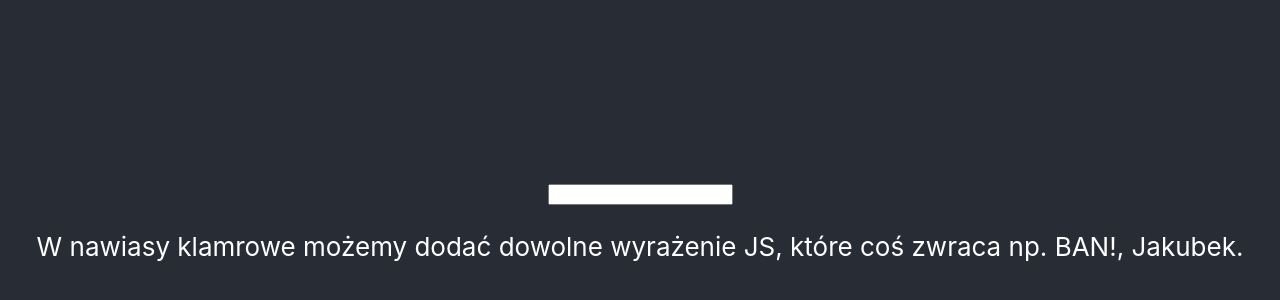
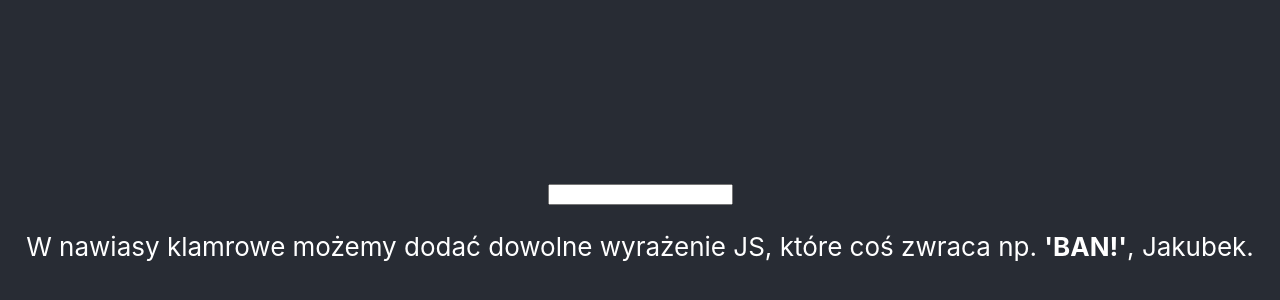
Before and after one commit to jakubhfake/megak-react-app, a React (Create React App) app: page / in a window 1280 px wide. Shown: the part 164-464 px from the top of the page. Built offline with nearby package versions, Linux system fonts and the light colour scheme.

Commit message:
JS expression in REACT

```diff
--- a/src/App.js
+++ b/src/App.js
@@ -3,7 +3,7 @@ import './App.css';
 
 function checkName(name) {
 
-    return name === 'Kuba' ? 'BAN!' : name;
+    return name === 'Kuba' ? <strong>'BAN!'</strong> : name;
 }
 
 function App() {
```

Task objective:
Print the data above in full and exactly as it appears, skipping the pictures.

Answer:
Before and after one commit to jakubhfake/megak-react-app, a React (Create React App) app: page / in a window 1280 px wide. Shown: the part 164-464 px from the top of the page. Built offline with nearby package versions, Linux system fonts and the light colour scheme.

Commit message:
JS expression in REACT

```diff
--- a/src/App.js
+++ b/src/App.js
@@ -3,7 +3,7 @@ import './App.css';
 
 function checkName(name) {
 
-    return name === 'Kuba' ? 'BAN!' : name;
+    return name === 'Kuba' ? <strong>'BAN!'</strong> : name;
 }
 
 function App() {
```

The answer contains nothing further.